How to complete this task:
All that is needed is each line of the entries holding the word "Linux", copied as it stands.
------------------------------------------------------------
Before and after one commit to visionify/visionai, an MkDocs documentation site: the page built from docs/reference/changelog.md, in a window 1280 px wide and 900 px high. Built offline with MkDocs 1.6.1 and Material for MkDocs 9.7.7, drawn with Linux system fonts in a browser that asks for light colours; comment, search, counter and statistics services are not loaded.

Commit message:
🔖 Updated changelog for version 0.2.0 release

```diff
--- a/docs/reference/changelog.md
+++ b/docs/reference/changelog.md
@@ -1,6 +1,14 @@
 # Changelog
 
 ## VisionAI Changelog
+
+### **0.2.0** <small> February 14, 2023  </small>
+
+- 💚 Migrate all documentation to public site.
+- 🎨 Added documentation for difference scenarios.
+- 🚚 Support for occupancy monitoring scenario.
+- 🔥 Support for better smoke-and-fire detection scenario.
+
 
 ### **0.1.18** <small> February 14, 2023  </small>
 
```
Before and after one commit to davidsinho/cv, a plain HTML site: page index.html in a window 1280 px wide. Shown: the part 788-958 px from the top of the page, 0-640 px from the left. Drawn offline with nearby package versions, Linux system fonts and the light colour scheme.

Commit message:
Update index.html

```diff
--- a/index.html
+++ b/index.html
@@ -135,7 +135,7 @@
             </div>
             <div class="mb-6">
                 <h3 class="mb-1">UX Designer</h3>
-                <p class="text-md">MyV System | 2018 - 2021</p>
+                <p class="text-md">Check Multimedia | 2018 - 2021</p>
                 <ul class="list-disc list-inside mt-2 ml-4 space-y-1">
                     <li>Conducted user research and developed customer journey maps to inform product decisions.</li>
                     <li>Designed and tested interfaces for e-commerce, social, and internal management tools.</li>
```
------------------------------------------------------------
Completed exercise:
Before and after one commit to visionify/visionai, an MkDocs documentation site: the page built from docs/reference/changelog.md, in a window 1280 px wide and 900 px high. Built offline with MkDocs 1.6.1 and Material for MkDocs 9.7.7, drawn with Linux system fonts in a browser that asks for light colours; comment, search, counter and statistics services are not loaded.
Before and after one commit to davidsinho/cv, a plain HTML site: page index.html in a window 1280 px wide. Shown: the part 788-958 px from the top of the page, 0-640 px from the left. Drawn offline with nearby package versions, Linux system fonts and the light colour scheme.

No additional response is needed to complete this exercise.